◆ Work to be completed
Give every line of the listing back, exactly as written.
-- Information provided follows --
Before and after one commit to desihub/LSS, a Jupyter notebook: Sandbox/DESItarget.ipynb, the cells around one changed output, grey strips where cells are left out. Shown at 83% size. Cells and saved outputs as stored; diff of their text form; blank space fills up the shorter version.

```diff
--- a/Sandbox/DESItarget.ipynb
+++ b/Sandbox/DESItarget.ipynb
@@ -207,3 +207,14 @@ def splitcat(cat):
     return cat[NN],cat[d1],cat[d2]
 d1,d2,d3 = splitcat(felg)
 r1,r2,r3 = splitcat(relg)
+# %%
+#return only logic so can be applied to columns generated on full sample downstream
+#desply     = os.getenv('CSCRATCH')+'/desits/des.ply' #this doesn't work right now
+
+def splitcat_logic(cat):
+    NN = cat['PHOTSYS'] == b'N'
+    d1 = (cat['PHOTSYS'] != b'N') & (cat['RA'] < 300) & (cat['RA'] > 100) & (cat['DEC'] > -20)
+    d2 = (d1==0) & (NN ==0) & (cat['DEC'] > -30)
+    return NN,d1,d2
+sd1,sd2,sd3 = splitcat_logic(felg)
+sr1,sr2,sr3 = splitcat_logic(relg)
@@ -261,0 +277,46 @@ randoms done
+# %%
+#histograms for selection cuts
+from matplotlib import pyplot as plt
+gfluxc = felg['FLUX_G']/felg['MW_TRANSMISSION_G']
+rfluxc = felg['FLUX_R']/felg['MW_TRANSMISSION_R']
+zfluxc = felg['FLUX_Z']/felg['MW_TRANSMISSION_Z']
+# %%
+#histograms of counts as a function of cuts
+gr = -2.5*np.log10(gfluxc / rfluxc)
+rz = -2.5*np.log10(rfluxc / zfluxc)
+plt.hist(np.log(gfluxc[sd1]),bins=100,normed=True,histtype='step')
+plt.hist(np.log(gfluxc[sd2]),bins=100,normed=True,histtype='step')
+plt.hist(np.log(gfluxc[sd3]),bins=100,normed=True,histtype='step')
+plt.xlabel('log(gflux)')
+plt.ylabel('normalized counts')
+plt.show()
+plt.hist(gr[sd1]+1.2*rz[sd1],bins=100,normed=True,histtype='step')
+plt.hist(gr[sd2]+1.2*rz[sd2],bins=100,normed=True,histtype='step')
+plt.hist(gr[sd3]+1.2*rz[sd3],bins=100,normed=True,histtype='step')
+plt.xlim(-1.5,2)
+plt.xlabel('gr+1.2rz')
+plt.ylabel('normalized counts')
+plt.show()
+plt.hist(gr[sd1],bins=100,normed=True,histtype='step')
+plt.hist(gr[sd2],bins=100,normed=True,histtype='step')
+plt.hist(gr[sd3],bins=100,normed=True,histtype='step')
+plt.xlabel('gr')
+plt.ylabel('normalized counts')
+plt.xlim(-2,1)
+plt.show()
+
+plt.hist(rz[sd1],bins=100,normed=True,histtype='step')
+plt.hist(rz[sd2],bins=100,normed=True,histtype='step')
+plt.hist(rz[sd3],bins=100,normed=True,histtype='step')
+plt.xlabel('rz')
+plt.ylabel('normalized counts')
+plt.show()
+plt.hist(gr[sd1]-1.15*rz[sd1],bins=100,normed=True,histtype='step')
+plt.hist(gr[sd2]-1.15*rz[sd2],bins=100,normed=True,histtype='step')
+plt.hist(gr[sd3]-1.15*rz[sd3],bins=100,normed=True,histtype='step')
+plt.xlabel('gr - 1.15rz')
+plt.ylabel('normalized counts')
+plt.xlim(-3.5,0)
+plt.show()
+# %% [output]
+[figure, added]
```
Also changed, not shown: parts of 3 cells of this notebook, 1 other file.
-- Information provided concluded --
◆ Solution for this task
Before and after one commit to desihub/LSS, a Jupyter notebook: Sandbox/DESItarget.ipynb, the cells around one changed output, grey strips where cells are left out. Shown at 83% size. Cells and saved outputs as stored; diff of their text form; blank space fills up the shorter version.

```diff
--- a/Sandbox/DESItarget.ipynb
+++ b/Sandbox/DESItarget.ipynb
@@ -207,3 +207,14 @@ def splitcat(cat):
     return cat[NN],cat[d1],cat[d2]
 d1,d2,d3 = splitcat(felg)
 r1,r2,r3 = splitcat(relg)
+# %%
+#return only logic so can be applied to columns generated on full sample downstream
+#desply     = os.getenv('CSCRATCH')+'/desits/des.ply' #this doesn't work right now
+
+def splitcat_logic(cat):
+    NN = cat['PHOTSYS'] == b'N'
+    d1 = (cat['PHOTSYS'] != b'N') & (cat['RA'] < 300) & (cat['RA'] > 100) & (cat['DEC'] > -20)
+    d2 = (d1==0) & (NN ==0) & (cat['DEC'] > -30)
+    return NN,d1,d2
+sd1,sd2,sd3 = splitcat_logic(felg)
+sr1,sr2,sr3 = splitcat_logic(relg)
@@ -261,0 +277,46 @@ randoms done
+# %%
+#histograms for selection cuts
+from matplotlib import pyplot as plt
+gfluxc = felg['FLUX_G']/felg['MW_TRANSMISSION_G']
+rfluxc = felg['FLUX_R']/felg['MW_TRANSMISSION_R']
+zfluxc = felg['FLUX_Z']/felg['MW_TRANSMISSION_Z']
+# %%
+#histograms of counts as a function of cuts
+gr = -2.5*np.log10(gfluxc / rfluxc)
+rz = -2.5*np.log10(rfluxc / zfluxc)
+plt.hist(np.log(gfluxc[sd1]),bins=100,normed=True,histtype='step')
+plt.hist(np.log(gfluxc[sd2]),bins=100,normed=True,histtype='step')
+plt.hist(np.log(gfluxc[sd3]),bins=100,normed=True,histtype='step')
+plt.xlabel('log(gflux)')
+plt.ylabel('normalized counts')
+plt.show()
+plt.hist(gr[sd1]+1.2*rz[sd1],bins=100,normed=True,histtype='step')
+plt.hist(gr[sd2]+1.2*rz[sd2],bins=100,normed=True,histtype='step')
+plt.hist(gr[sd3]+1.2*rz[sd3],bins=100,normed=True,histtype='step')
+plt.xlim(-1.5,2)
+plt.xlabel('gr+1.2rz')
+plt.ylabel('normalized counts')
+plt.show()
+plt.hist(gr[sd1],bins=100,normed=True,histtype='step')
+plt.hist(gr[sd2],bins=100,normed=True,histtype='step')
+plt.hist(gr[sd3],bins=100,normed=True,histtype='step')
+plt.xlabel('gr')
+plt.ylabel('normalized counts')
+plt.xlim(-2,1)
+plt.show()
+
+plt.hist(rz[sd1],bins=100,normed=True,histtype='step')
+plt.hist(rz[sd2],bins=100,normed=True,histtype='step')
+plt.hist(rz[sd3],bins=100,normed=True,histtype='step')
+plt.xlabel('rz')
+plt.ylabel('normalized counts')
+plt.show()
+plt.hist(gr[sd1]-1.15*rz[sd1],bins=100,normed=True,histtype='step')
+plt.hist(gr[sd2]-1.15*rz[sd2],bins=100,normed=True,histtype='step')
+plt.hist(gr[sd3]-1.15*rz[sd3],bins=100,normed=True,histtype='step')
+plt.xlabel('gr - 1.15rz')
+plt.ylabel('normalized counts')
+plt.xlim(-3.5,0)
+plt.show()
+# %% [output]
+[figure, added]
```
Also changed, not shown: parts of 3 cells of this notebook, 1 other file.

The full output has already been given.